Research Progresses

New research progress on the genomic consequences of mating system shifts in Primulina


The evolution of selfing from outcrossing has occurred frequently and has been recognized as one of the most common evolutionary transitions in flowering plants. Shifts to selfing from outcrossing are expected to produce a series of predictable genomic changes, but empirical evidence of genome selfing syndrome is very few explored.

The genus Primulina is a speciose group belonging to the African violet family Gesnereacea. Primulina tabacum and P. eburnea are a closely related species pair with contrasting mating systems, and both species are endemic to karst areas in southern China. Primulina eburnea is outcrossing with widespread distribution, whereas P. tabacum is narrow distributed with strong intra-species population structure as well as variations of selfing rates. These two species provide an excellent system to investigate the genomic consequences of mating system transitions at the inter- and intra-species levels.

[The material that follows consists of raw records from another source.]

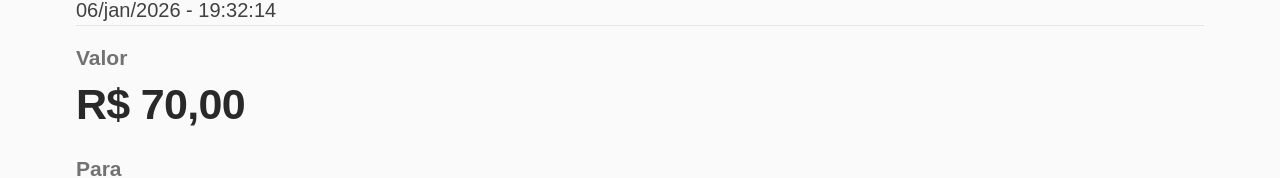
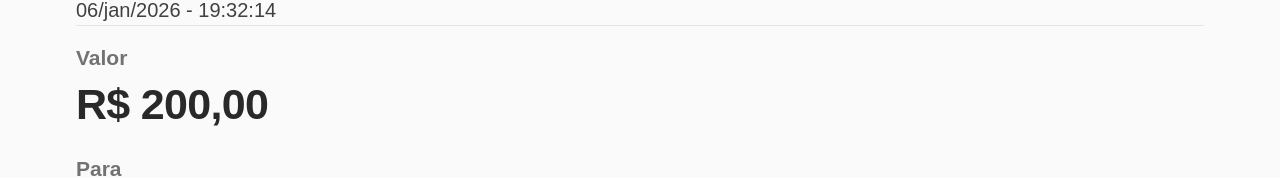
Before and after one commit to tallonagency2-ui/end, a plain HTML site: page index.html in a window 1280 px wide. Shown: the part 167-345 px from the top of the page. Drawn offline with Linux system fonts and the light colour scheme.

Commit message:
Update index.html

```diff
--- a/index.html
+++ b/index.html
@@ -21,7 +21,7 @@
     <p class="date">06/jan/2026 - 19:32:14</p>
   </header>
   <section class="details">
-    <div class="field"><div class="field-label">Valor</div><div class="amount">R$ 70,00</div></div>
+    <div class="field"><div class="field-label">Valor</div><div class="amount">R$ 200,00</div></div>
     <div class="field recipient"><div class="field-label">Para</div><div class="person">EMPRESA EXEMPLO<br>LTDA</div><div class="sub">00.000.000/0000-00</div><div class="sub">INSTITUIÇÃO EXEMPLO</div></div>
     <div class="field sender"><div class="field-label">De</div><div class="person">CLIENTE EXEMPLO</div><div class="sub">***.000.000-**</div><div class="sub">CONTA DEMONSTRATIVA</div></div>
     <div class="field transaction"><div class="field-label">ID da transação</div><div class="transaction-id">-PIX-2026-EXEMPLO</div></div>
```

A research group led by Prof. Ming Kang from South China Botanical Garden, Chinese Academy of Science, comprehensively investigated the genomic consequences of mating system shifts in Primulina using high-quality genome assembly and whole-genome resequencing data. They found that highly selfing populations of P. tabacum display loss of genetic diversity, increased deleterious mutations, higher genomic burden and fewer adaptive substitutions. However, compared with outcrossing populations, mixed- mating populations did not display loss of genetic diversity and accumulation of genetic load. No severe bottlenecks signals were detected associated with transition from outcrossing to highly selfing, indicating that the genetic effects of selfing on Ne and possibly linked selection, rather than demographic history, are the primary drivers of diversity reduction in highly selfing populations. Their research provide a comprehensive empirical study for genomic consequences of mating systems transition in plants, and highlight the importance of distinguishing the relative contribution of mating system and demography on the genomic consequences associated with mating system evolution.

The research article, entitled “Genomic insights into inter- and intraspecific mating system shifts in Primulina”, was published online in Molecular Ecology.


Figure 1. Morphological comparison between Primulina tabacum and P. eburnea.



Figure 2. Relaxed purifying selection, mutation burden and adaptive substitutions in Primulina eburnea (peb), and the outcrossing (O), mixed- mating (M) and selfing (S) groups of P. tabacum (pta).